18 reference is to Osman. Then Akif, and then Osman again, and then Hamid.

19 And on page 2, can you turn to page 2, please. Sakib, Ahmo, Zulfo, and

20 then Osman once again. And on page 3, Hamdija.

21 A. I can't quite follow you. I do apologise.

22 Q. Okay. You go back --

23 JUDGE AGIUS: We can't follow you either.

24 THE INTERPRETER: Microphone for the Judge.

25 JUDGE AGIUS: We can't follow either, Madam Vidovic. So if you

Page 6976

1 can be a little bit more helpful. Thank you.

2 MS. VIDOVIC: [Interpretation]

3 Q. You were following me all right on the first page, which ends with

4 number 5046.

5 A. Yes.

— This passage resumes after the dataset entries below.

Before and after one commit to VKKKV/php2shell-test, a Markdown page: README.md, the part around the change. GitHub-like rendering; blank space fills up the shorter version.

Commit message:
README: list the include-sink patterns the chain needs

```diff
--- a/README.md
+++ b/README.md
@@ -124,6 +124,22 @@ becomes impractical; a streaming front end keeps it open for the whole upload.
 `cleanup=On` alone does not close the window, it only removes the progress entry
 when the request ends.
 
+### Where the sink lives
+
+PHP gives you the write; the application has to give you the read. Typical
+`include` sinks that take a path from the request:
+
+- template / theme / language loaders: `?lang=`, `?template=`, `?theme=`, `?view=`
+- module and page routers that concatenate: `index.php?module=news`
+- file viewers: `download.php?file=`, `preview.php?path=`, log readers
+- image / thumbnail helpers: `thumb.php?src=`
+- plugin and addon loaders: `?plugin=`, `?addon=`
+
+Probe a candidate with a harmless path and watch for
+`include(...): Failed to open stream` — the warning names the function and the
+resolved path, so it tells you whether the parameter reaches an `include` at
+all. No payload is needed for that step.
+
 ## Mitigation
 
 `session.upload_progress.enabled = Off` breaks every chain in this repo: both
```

6 MS. VIDOVIC: [Interpretation] I do hope the Judges could follow me

7 with regard to page one otherwise I will have to repeat what I said in

8 relation to page 1. On page 2 --

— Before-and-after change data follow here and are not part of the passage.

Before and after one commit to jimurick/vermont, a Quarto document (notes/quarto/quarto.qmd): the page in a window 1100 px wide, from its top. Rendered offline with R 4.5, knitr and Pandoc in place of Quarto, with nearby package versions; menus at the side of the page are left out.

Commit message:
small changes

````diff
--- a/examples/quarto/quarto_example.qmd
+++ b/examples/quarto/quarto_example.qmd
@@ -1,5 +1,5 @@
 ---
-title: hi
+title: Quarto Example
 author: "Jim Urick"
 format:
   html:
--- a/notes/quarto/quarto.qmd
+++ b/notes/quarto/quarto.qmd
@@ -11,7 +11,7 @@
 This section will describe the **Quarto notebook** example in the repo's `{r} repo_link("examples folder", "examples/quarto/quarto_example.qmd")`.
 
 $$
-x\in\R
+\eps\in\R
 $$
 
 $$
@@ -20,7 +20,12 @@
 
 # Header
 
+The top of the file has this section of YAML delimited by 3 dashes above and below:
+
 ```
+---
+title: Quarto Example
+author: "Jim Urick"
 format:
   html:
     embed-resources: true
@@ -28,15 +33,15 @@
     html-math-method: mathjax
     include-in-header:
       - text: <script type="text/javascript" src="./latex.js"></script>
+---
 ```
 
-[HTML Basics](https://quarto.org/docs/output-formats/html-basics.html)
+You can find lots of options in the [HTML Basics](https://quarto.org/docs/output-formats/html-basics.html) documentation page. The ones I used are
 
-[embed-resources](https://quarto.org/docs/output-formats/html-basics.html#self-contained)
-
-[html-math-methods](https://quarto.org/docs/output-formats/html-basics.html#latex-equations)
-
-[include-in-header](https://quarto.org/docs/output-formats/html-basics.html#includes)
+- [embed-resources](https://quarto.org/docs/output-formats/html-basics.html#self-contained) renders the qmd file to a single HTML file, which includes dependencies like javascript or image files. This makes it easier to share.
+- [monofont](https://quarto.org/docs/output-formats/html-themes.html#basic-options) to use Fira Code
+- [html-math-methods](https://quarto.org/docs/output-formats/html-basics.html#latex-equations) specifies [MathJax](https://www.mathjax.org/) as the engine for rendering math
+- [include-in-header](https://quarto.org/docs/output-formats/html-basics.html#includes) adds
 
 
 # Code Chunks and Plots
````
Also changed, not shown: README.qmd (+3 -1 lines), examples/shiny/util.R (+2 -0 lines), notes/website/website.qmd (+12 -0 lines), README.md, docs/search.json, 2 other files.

9 JUDGE AGIUS: Page 1 is 5046.

10 MR. DI FAZIO: Wouldn't it be simpler if Your Honours just say,

11 "on page 5046."

12 JUDGE AGIUS: Yes, I think it would be simpler. I think that is

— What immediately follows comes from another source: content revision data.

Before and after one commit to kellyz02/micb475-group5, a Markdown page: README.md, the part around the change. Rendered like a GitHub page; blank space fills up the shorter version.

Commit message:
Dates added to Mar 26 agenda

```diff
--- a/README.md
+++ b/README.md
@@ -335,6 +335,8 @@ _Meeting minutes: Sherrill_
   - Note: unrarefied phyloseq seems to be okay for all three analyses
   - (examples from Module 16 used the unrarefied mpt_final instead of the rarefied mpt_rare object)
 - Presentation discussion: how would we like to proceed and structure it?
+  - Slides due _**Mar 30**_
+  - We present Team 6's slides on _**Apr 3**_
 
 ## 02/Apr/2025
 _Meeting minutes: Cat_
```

13 why the confusion arose, actually.

14 MS. VIDOVIC: [Interpretation] Thank you for this suggestion. On

15 page 5047, Mr. Meholjic, there is reference to your name, Hakija and

16 then -- did you see that?

17 THE WITNESS: [Interpretation] Yes.

18 MS. VIDOVIC: [Interpretation].

19 Q. And then you have "Sakib" just underneath, answer number 4.

20 A. Number 4.

21 Q. And then in number 6, you have Ahmo, and then number 7, Zulfo. 8,

22 Osman. I would like you to turn the page and look at page 5048.

23 A. Yes.

24 Q. And there is a reference to the name Hamdija here, is that right?

25 I don't see any other names here except for Hamdija. Take a good look.

Page 6977

1 A. Yes, I can see Hamdija. But do I need to read anything out to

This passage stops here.